The required answer is each line in the entries below where "numérique" occurs.
--- START ---
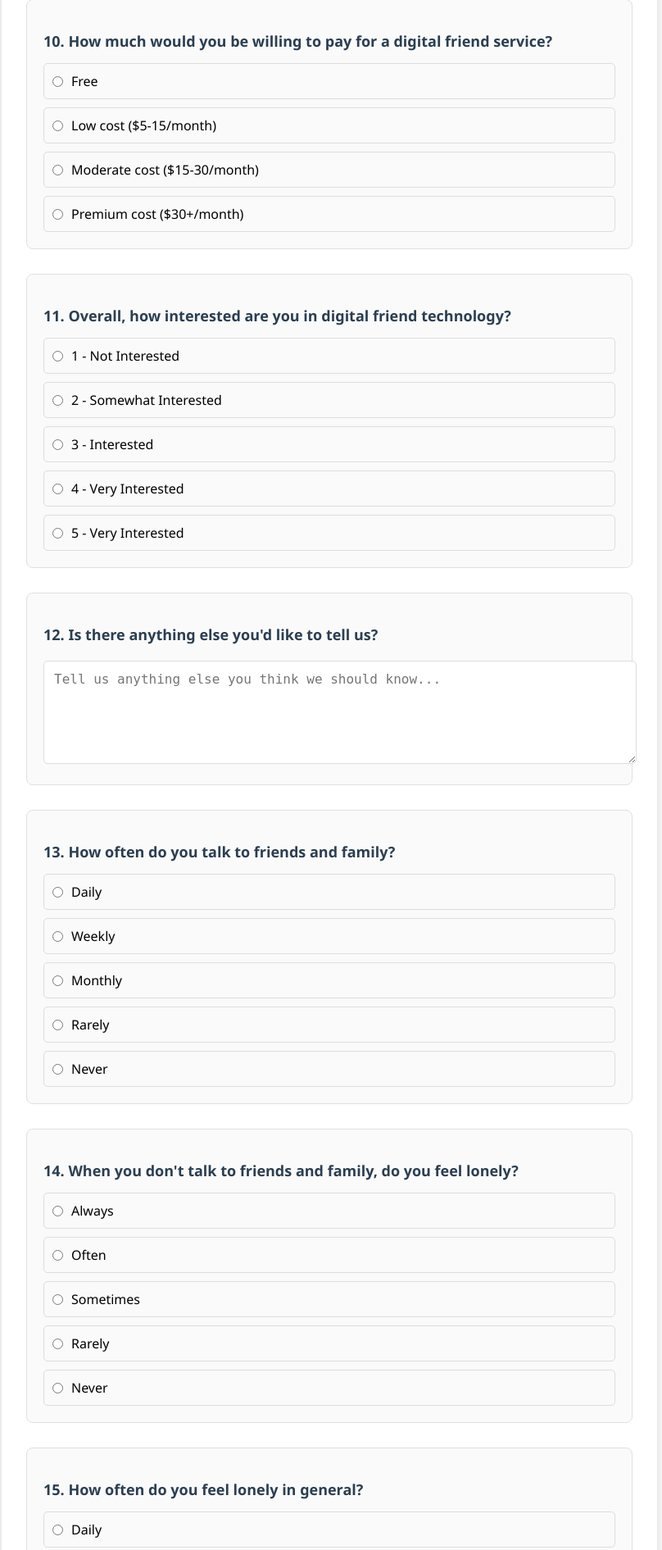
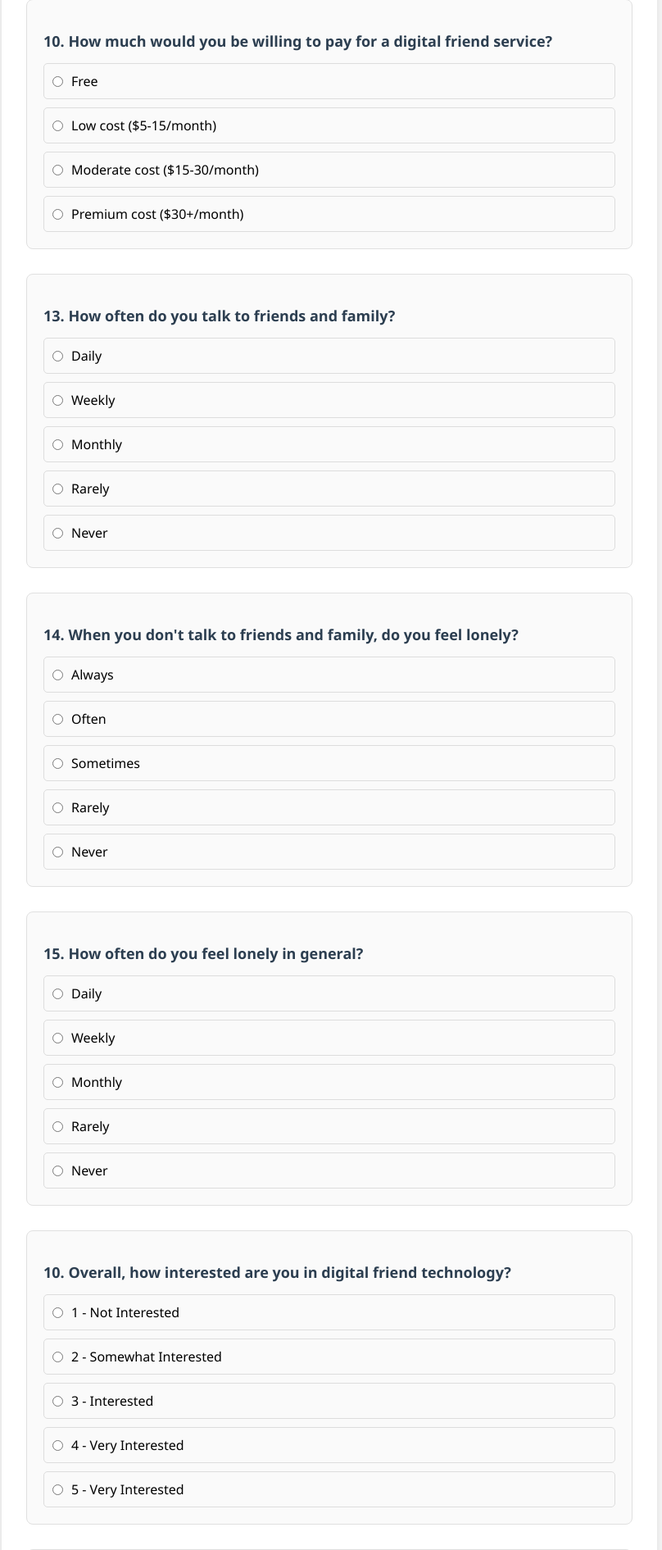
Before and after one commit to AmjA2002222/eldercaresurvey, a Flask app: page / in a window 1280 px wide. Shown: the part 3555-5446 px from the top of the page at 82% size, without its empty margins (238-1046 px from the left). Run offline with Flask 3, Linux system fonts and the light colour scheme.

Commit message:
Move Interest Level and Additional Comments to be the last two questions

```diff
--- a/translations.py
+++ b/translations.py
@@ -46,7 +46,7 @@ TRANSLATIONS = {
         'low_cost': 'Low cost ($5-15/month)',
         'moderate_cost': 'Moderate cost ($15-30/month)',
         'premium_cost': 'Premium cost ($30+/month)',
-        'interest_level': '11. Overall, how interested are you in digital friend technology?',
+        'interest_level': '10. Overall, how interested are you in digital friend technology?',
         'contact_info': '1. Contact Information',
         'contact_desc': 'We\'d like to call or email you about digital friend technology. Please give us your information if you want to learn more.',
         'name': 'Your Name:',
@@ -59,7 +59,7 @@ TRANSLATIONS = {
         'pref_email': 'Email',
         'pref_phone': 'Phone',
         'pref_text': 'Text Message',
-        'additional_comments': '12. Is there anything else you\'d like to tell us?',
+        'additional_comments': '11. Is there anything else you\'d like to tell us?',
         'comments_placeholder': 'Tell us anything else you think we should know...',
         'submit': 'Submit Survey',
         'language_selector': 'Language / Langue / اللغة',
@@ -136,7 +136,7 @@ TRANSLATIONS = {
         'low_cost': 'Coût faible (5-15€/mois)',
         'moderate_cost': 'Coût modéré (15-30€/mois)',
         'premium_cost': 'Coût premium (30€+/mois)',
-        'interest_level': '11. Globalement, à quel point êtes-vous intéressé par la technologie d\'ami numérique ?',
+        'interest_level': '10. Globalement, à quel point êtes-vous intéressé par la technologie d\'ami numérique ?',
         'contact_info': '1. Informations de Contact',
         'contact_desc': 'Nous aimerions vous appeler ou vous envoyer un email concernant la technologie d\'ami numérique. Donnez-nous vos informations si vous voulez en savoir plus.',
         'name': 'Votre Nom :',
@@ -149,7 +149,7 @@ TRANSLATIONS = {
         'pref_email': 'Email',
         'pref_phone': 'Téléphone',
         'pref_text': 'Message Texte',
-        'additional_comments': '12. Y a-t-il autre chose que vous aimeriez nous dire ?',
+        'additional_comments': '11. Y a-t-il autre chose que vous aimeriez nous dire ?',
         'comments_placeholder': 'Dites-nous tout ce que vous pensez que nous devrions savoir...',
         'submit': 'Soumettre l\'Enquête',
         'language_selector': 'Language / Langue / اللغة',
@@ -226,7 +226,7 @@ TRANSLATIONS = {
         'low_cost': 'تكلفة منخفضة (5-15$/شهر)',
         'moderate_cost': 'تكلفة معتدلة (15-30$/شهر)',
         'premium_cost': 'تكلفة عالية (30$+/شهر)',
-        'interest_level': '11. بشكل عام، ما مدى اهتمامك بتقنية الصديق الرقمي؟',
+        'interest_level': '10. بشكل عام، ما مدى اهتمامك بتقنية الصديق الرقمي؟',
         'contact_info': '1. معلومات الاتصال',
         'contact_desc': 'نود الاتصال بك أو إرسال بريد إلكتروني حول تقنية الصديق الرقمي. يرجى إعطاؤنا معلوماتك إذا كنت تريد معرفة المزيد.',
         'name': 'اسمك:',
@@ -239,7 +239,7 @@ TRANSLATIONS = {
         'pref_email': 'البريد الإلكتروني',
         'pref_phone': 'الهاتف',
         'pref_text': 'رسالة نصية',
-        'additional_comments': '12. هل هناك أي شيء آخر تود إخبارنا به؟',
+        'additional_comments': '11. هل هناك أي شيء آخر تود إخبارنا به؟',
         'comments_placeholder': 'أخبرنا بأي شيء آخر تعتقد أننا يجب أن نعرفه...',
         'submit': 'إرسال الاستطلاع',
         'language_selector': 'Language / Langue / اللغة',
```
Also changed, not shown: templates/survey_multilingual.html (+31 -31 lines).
--- END ---
--- START ---
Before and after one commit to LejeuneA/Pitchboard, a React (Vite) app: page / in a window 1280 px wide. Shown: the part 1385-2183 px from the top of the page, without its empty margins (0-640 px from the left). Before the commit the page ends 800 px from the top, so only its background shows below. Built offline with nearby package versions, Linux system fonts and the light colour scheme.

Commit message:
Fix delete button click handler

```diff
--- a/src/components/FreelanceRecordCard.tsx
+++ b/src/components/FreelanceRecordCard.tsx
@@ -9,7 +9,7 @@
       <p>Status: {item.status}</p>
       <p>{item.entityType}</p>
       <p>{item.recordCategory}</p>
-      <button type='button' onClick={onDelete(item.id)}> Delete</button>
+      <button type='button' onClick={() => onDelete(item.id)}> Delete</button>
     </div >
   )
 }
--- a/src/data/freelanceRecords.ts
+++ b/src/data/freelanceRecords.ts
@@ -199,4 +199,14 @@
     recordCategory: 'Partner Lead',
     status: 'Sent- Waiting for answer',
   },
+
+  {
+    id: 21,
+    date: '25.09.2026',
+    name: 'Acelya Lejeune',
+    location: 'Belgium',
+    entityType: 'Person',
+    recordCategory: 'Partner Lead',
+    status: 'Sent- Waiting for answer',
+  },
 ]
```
--- END ---
--- START ---
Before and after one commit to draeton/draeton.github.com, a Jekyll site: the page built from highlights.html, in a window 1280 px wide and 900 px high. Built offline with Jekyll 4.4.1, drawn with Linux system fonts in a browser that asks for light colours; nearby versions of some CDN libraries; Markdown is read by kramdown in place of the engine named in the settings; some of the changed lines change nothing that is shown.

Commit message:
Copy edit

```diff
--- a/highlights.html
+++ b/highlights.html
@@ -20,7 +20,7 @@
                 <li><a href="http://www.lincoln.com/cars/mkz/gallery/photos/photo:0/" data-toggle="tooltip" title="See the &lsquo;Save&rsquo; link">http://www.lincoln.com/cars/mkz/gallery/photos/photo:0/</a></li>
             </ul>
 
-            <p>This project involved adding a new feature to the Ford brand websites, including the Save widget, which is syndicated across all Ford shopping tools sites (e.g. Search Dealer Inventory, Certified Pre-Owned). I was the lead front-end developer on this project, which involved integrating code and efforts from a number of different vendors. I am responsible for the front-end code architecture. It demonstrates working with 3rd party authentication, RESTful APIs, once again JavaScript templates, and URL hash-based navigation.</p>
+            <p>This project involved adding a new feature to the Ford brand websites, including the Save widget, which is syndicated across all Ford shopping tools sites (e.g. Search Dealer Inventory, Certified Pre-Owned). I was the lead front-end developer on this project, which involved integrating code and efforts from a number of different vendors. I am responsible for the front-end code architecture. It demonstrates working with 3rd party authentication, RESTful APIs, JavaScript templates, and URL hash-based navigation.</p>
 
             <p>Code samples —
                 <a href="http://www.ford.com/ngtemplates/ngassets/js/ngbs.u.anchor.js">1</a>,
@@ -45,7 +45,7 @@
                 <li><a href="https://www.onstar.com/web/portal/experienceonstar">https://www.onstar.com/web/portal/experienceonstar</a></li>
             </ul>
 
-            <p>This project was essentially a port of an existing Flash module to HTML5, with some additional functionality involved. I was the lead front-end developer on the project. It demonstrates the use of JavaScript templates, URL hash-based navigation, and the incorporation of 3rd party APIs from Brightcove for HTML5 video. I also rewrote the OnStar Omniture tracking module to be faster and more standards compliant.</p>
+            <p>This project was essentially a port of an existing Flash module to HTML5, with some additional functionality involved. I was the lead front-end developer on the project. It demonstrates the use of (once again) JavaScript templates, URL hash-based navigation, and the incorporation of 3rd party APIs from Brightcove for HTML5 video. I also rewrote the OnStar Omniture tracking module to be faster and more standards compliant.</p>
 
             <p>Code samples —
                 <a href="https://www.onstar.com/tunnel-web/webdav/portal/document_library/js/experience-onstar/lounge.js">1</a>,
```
--- END ---
## ANSWER BOX
-        'interest_level': '11. Globalement, à quel point êtes-vous intéressé par la technologie d\'ami numérique ?',
+        'interest_level': '10. Globalement, à quel point êtes-vous intéressé par la technologie d\'ami numérique ?',
         'contact_desc': 'Nous aimerions vous appeler ou vous envoyer un email concernant la technologie d\'ami numérique. Donnez-nous vos informations si vous voulez en savoir plus.',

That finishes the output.